RECORDS FOR PROCESSING
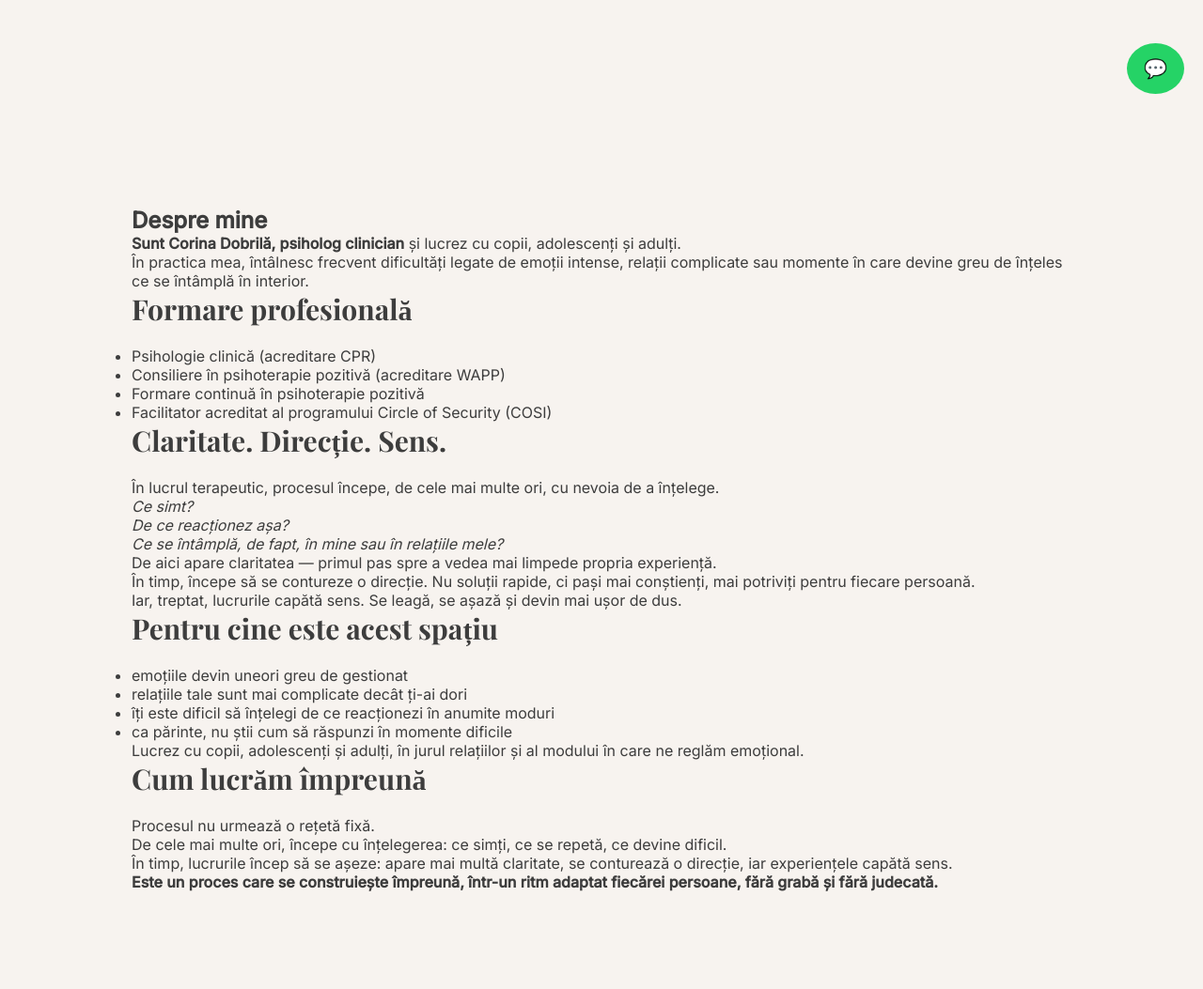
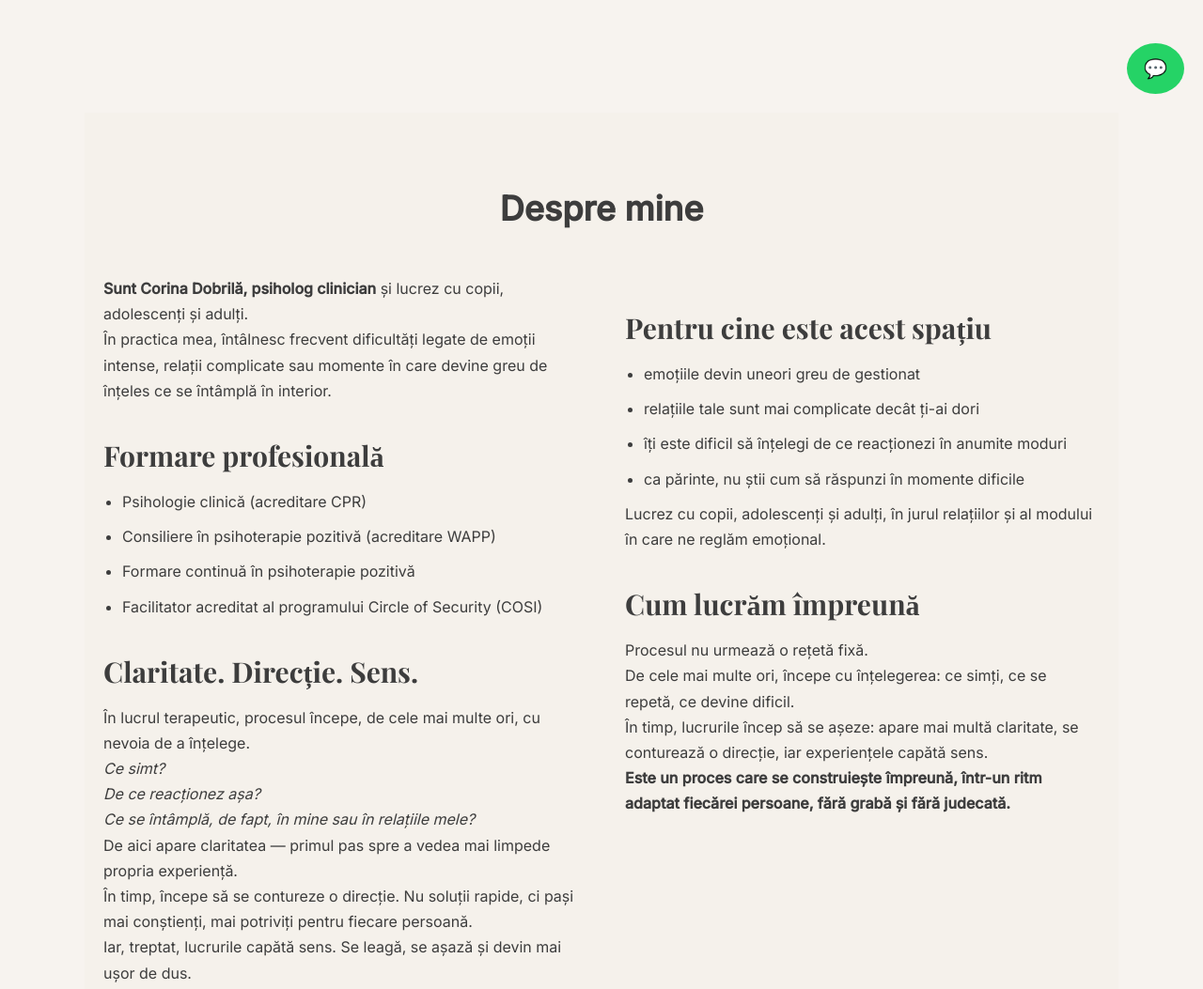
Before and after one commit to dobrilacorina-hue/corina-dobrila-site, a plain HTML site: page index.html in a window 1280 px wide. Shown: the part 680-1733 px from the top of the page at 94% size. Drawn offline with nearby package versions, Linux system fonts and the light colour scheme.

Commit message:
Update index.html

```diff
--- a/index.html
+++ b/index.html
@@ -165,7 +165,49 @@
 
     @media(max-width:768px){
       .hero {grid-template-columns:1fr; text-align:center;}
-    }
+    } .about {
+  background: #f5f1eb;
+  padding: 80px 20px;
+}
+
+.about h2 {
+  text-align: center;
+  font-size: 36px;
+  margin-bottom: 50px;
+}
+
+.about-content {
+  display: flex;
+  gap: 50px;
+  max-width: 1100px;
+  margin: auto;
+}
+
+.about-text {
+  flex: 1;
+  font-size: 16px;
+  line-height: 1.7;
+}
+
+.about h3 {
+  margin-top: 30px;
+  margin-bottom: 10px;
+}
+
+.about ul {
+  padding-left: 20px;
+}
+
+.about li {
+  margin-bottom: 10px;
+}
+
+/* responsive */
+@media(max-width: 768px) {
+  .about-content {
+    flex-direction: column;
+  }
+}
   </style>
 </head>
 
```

EXERCISE DIRECTIONS
Since only the text is wanted, repeat all the records above exactly and omit the pictures.

TASK SOLUTION
Before and after one commit to dobrilacorina-hue/corina-dobrila-site, a plain HTML site: page index.html in a window 1280 px wide. Shown: the part 680-1733 px from the top of the page at 94% size. Drawn offline with nearby package versions, Linux system fonts and the light colour scheme.

Commit message:
Update index.html

```diff
--- a/index.html
+++ b/index.html
@@ -165,7 +165,49 @@
 
     @media(max-width:768px){
       .hero {grid-template-columns:1fr; text-align:center;}
-    }
+    } .about {
+  background: #f5f1eb;
+  padding: 80px 20px;
+}
+
+.about h2 {
+  text-align: center;
+  font-size: 36px;
+  margin-bottom: 50px;
+}
+
+.about-content {
+  display: flex;
+  gap: 50px;
+  max-width: 1100px;
+  margin: auto;
+}
+
+.about-text {
+  flex: 1;
+  font-size: 16px;
+  line-height: 1.7;
+}
+
+.about h3 {
+  margin-top: 30px;
+  margin-bottom: 10px;
+}
+
+.about ul {
+  padding-left: 20px;
+}
+
+.about li {
+  margin-bottom: 10px;
+}
+
+/* responsive */
+@media(max-width: 768px) {
+  .about-content {
+    flex-direction: column;
+  }
+}
   </style>
 </head>
 
```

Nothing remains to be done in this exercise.